Task:
Print the data below exactly as it stands, and keep the pictures out.

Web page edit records
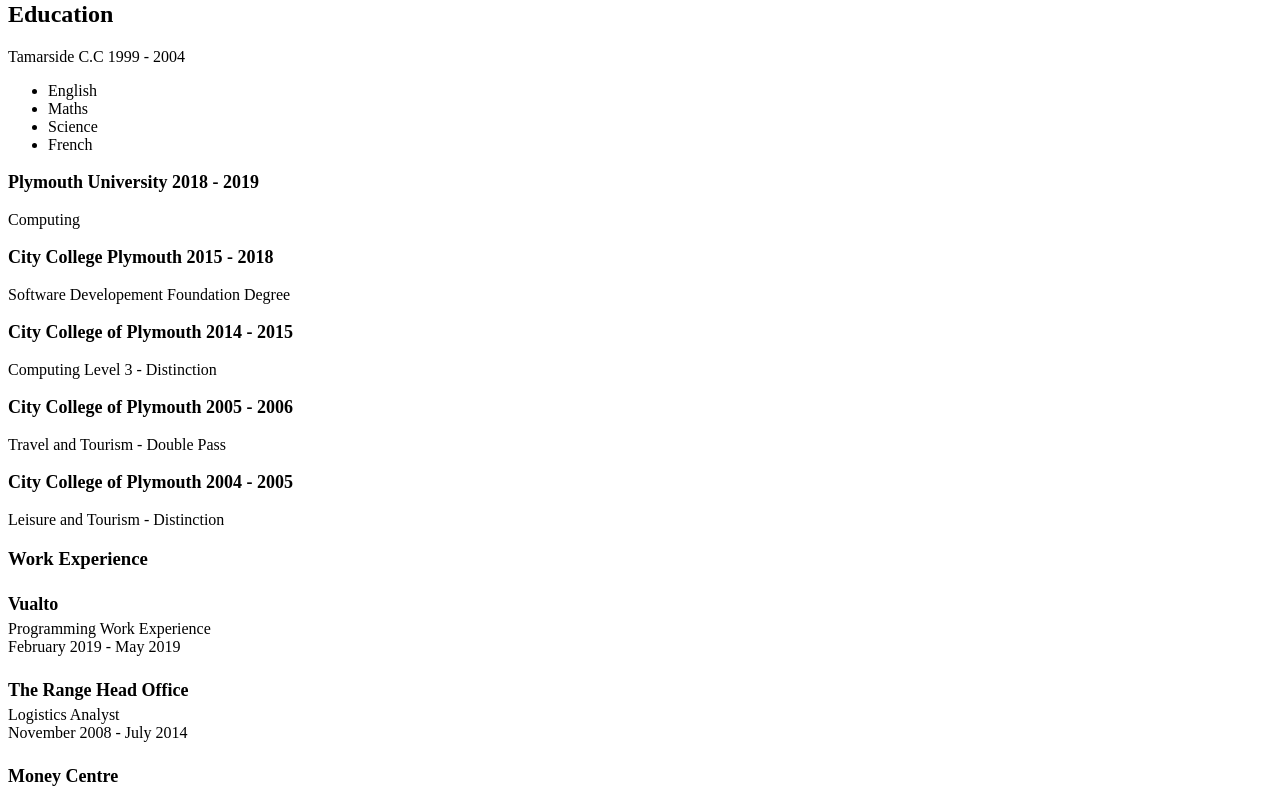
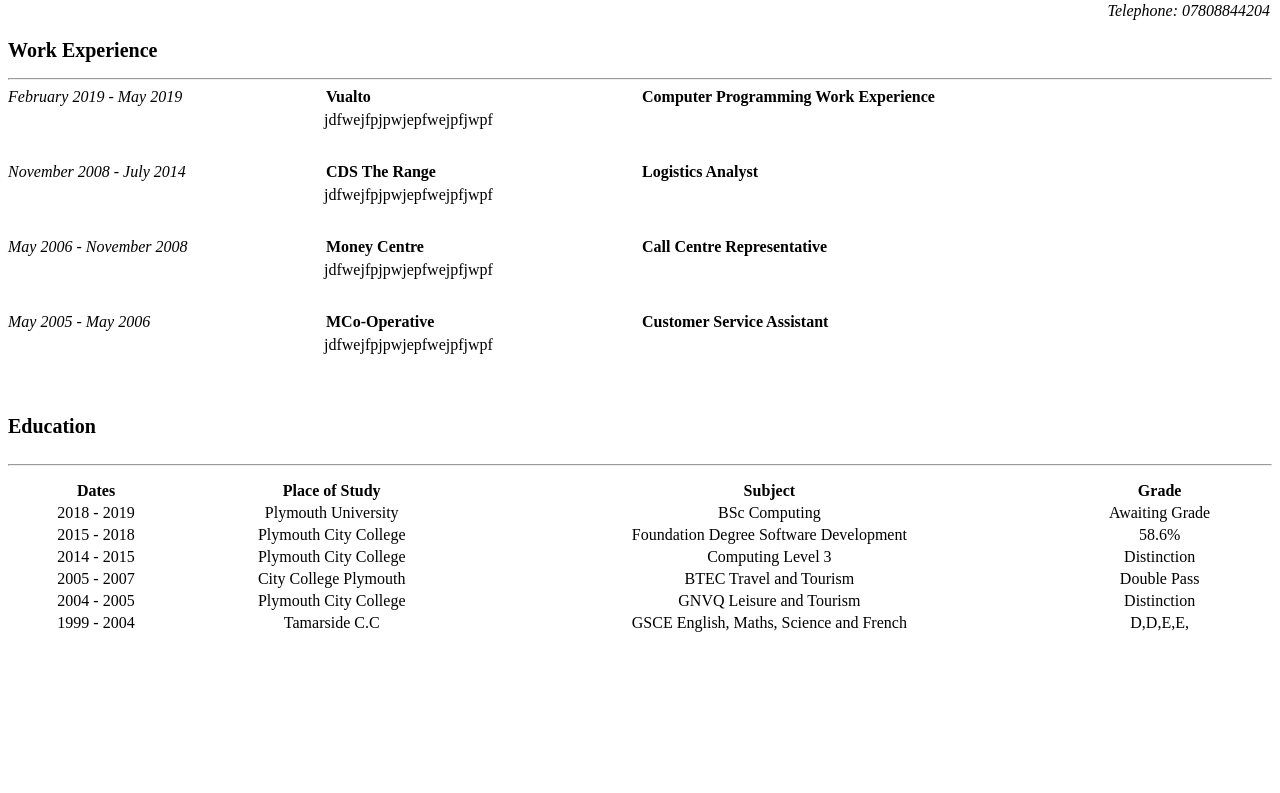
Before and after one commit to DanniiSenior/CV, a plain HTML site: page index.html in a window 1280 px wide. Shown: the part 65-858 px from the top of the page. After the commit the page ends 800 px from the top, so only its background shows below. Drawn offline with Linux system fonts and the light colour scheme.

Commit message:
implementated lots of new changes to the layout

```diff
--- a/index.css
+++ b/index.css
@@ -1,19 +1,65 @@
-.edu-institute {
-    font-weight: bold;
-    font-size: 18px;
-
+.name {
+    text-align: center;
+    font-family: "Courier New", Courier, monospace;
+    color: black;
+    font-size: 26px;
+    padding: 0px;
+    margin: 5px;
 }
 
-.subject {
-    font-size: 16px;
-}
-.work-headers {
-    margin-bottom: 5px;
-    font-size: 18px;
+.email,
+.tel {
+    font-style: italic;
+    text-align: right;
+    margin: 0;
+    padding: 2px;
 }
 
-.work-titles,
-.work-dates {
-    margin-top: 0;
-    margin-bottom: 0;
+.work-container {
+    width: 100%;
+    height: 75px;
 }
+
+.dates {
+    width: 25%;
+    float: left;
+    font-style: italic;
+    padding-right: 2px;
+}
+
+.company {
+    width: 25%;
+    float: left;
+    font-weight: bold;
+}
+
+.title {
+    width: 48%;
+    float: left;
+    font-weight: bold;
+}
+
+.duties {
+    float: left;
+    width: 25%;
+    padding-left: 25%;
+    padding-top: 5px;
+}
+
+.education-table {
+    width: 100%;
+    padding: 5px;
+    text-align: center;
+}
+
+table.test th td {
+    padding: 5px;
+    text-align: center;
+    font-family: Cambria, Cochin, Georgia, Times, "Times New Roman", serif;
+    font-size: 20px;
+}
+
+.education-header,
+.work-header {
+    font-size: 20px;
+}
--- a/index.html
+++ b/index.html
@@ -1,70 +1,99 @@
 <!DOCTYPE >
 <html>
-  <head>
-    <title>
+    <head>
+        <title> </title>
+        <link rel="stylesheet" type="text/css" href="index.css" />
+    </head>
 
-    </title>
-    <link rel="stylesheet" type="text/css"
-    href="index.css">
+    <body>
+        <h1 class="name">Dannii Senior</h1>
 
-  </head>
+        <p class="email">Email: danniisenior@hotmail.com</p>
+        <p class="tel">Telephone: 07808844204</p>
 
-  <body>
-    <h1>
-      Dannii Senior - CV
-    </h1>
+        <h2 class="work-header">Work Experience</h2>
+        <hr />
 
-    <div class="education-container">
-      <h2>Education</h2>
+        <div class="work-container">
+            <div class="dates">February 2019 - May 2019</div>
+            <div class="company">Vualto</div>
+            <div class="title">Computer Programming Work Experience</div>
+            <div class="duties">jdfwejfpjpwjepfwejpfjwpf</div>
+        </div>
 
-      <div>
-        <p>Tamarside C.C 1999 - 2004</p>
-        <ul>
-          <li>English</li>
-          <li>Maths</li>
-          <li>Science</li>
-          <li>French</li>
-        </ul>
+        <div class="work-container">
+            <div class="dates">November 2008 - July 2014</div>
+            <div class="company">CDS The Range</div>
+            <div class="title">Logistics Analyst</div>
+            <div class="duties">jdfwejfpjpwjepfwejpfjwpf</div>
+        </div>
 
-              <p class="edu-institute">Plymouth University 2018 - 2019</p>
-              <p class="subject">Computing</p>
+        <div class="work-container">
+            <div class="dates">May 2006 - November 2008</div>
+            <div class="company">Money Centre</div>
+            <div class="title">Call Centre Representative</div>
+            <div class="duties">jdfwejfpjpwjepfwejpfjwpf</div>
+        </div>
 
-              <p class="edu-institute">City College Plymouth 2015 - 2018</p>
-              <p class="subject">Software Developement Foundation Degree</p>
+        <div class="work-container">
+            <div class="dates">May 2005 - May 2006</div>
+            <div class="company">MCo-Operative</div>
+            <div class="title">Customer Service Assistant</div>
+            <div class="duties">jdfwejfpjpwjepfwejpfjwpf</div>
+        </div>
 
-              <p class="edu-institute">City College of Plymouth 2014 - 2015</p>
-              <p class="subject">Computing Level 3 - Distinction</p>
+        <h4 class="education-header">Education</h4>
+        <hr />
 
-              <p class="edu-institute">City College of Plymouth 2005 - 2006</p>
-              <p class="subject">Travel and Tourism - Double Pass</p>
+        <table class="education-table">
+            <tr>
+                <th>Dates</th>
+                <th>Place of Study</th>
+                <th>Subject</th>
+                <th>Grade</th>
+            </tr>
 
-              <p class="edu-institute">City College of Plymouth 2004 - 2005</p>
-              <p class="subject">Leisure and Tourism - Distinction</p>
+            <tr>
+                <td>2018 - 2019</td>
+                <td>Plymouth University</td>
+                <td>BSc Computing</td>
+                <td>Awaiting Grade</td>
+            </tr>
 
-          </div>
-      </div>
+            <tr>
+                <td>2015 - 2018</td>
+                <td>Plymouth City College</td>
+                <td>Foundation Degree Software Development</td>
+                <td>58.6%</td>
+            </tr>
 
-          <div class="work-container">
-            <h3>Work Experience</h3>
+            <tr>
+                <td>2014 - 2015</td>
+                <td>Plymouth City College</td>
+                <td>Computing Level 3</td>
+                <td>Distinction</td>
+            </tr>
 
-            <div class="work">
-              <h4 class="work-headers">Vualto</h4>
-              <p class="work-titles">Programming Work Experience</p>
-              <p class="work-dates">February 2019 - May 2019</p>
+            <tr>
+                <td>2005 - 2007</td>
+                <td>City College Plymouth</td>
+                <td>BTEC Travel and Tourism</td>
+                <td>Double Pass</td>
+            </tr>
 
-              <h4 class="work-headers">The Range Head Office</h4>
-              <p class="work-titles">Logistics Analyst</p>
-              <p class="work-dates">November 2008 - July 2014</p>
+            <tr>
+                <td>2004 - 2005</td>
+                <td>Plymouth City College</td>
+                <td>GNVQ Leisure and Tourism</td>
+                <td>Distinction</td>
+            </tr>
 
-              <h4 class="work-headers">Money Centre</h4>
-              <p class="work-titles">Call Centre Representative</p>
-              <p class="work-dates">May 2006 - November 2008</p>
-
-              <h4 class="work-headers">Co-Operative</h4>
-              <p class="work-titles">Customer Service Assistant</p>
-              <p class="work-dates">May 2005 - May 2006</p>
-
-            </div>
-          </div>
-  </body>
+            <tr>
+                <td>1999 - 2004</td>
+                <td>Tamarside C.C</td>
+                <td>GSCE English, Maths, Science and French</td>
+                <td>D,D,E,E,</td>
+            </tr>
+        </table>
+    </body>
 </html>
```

Written response:
Before and after one commit to DanniiSenior/CV, a plain HTML site: page index.html in a window 1280 px wide. Shown: the part 65-858 px from the top of the page. After the commit the page ends 800 px from the top, so only its background shows below. Drawn offline with Linux system fonts and the light colour scheme.

Commit message:
implementated lots of new changes to the layout

```diff
--- a/index.css
+++ b/index.css
@@ -1,19 +1,65 @@
-.edu-institute {
-    font-weight: bold;
-    font-size: 18px;
-
+.name {
+    text-align: center;
+    font-family: "Courier New", Courier, monospace;
+    color: black;
+    font-size: 26px;
+    padding: 0px;
+    margin: 5px;
 }
 
-.subject {
-    font-size: 16px;
-}
-.work-headers {
-    margin-bottom: 5px;
-    font-size: 18px;
+.email,
+.tel {
+    font-style: italic;
+    text-align: right;
+    margin: 0;
+    padding: 2px;
 }
 
-.work-titles,
-.work-dates {
-    margin-top: 0;
-    margin-bottom: 0;
+.work-container {
+    width: 100%;
+    height: 75px;
 }
+
+.dates {
+    width: 25%;
+    float: left;
+    font-style: italic;
+    padding-right: 2px;
+}
+
+.company {
+    width: 25%;
+    float: left;
+    font-weight: bold;
+}
+
+.title {
+    width: 48%;
+    float: left;
+    font-weight: bold;
+}
+
+.duties {
+    float: left;
+    width: 25%;
+    padding-left: 25%;
+    padding-top: 5px;
+}
+
+.education-table {
+    width: 100%;
+    padding: 5px;
+    text-align: center;
+}
+
+table.test th td {
+    padding: 5px;
+    text-align: center;
+    font-family: Cambria, Cochin, Georgia, Times, "Times New Roman", serif;
+    font-size: 20px;
+}
+
+.education-header,
+.work-header {
+    font-size: 20px;
+}
--- a/index.html
+++ b/index.html
@@ -1,70 +1,99 @@
 <!DOCTYPE >
 <html>
-  <head>
-    <title>
+    <head>
+        <title> </title>
+        <link rel="stylesheet" type="text/css" href="index.css" />
+    </head>
 
-    </title>
-    <link rel="stylesheet" type="text/css"
-    href="index.css">
+    <body>
+        <h1 class="name">Dannii Senior</h1>
 
-  </head>
+        <p class="email">Email: danniisenior@hotmail.com</p>
+        <p class="tel">Telephone: 07808844204</p>
 
-  <body>
-    <h1>
-      Dannii Senior - CV
-    </h1>
+        <h2 class="work-header">Work Experience</h2>
+        <hr />
 
-    <div class="education-container">
-      <h2>Education</h2>
+        <div class="work-container">
+            <div class="dates">February 2019 - May 2019</div>
+            <div class="company">Vualto</div>
+            <div class="title">Computer Programming Work Experience</div>
+            <div class="duties">jdfwejfpjpwjepfwejpfjwpf</div>
+        </div>
 
-      <div>
-        <p>Tamarside C.C 1999 - 2004</p>
-        <ul>
-          <li>English</li>
-          <li>Maths</li>
-          <li>Science</li>
-          <li>French</li>
-        </ul>
+        <div class="work-container">
+            <div class="dates">November 2008 - July 2014</div>
+            <div class="company">CDS The Range</div>
+            <div class="title">Logistics Analyst</div>
+            <div class="duties">jdfwejfpjpwjepfwejpfjwpf</div>
+        </div>
 
-              <p class="edu-institute">Plymouth University 2018 - 2019</p>
-              <p class="subject">Computing</p>
+        <div class="work-container">
+            <div class="dates">May 2006 - November 2008</div>
+            <div class="company">Money Centre</div>
+            <div class="title">Call Centre Representative</div>
+            <div class="duties">jdfwejfpjpwjepfwejpfjwpf</div>
+        </div>
 
-              <p class="edu-institute">City College Plymouth 2015 - 2018</p>
-              <p class="subject">Software Developement Foundation Degree</p>
+        <div class="work-container">
+            <div class="dates">May 2005 - May 2006</div>
+            <div class="company">MCo-Operative</div>
+            <div class="title">Customer Service Assistant</div>
+            <div class="duties">jdfwejfpjpwjepfwejpfjwpf</div>
+        </div>
 
-              <p class="edu-institute">City College of Plymouth 2014 - 2015</p>
-              <p class="subject">Computing Level 3 - Distinction</p>
+        <h4 class="education-header">Education</h4>
+        <hr />
 
-              <p class="edu-institute">City College of Plymouth 2005 - 2006</p>
-              <p class="subject">Travel and Tourism - Double Pass</p>
+        <table class="education-table">
+            <tr>
+                <th>Dates</th>
+                <th>Place of Study</th>
+                <th>Subject</th>
+                <th>Grade</th>
+            </tr>
 
-              <p class="edu-institute">City College of Plymouth 2004 - 2005</p>
-              <p class="subject">Leisure and Tourism - Distinction</p>
+            <tr>
+                <td>2018 - 2019</td>
+                <td>Plymouth University</td>
+                <td>BSc Computing</td>
+                <td>Awaiting Grade</td>
+            </tr>
 
-          </div>
-      </div>
+            <tr>
+                <td>2015 - 2018</td>
+                <td>Plymouth City College</td>
+                <td>Foundation Degree Software Development</td>
+                <td>58.6%</td>
+            </tr>
 
-          <div class="work-container">
-            <h3>Work Experience</h3>
+            <tr>
+                <td>2014 - 2015</td>
+                <td>Plymouth City College</td>
+                <td>Computing Level 3</td>
+                <td>Distinction</td>
+            </tr>
 
-            <div class="work">
-              <h4 class="work-headers">Vualto</h4>
-              <p class="work-titles">Programming Work Experience</p>
-              <p class="work-dates">February 2019 - May 2019</p>
+            <tr>
+                <td>2005 - 2007</td>
+                <td>City College Plymouth</td>
+                <td>BTEC Travel and Tourism</td>
+                <td>Double Pass</td>
+            </tr>
 
-              <h4 class="work-headers">The Range Head Office</h4>
-              <p class="work-titles">Logistics Analyst</p>
-              <p class="work-dates">November 2008 - July 2014</p>
+            <tr>
+                <td>2004 - 2005</td>
+                <td>Plymouth City College</td>
+                <td>GNVQ Leisure and Tourism</td>
+                <td>Distinction</td>
+            </tr>
 
-              <h4 class="work-headers">Money Centre</h4>
-              <p class="work-titles">Call Centre Representative</p>
-              <p class="work-dates">May 2006 - November 2008</p>
-
-              <h4 class="work-headers">Co-Operative</h4>
-              <p class="work-titles">Customer Service Assistant</p>
-              <p class="work-dates">May 2005 - May 2006</p>
-
-            </div>
-          </div>
-  </body>
+            <tr>
+                <td>1999 - 2004</td>
+                <td>Tamarside C.C</td>
+                <td>GSCE English, Maths, Science and French</td>
+                <td>D,D,E,E,</td>
+            </tr>
+        </table>
+    </body>
 </html>
```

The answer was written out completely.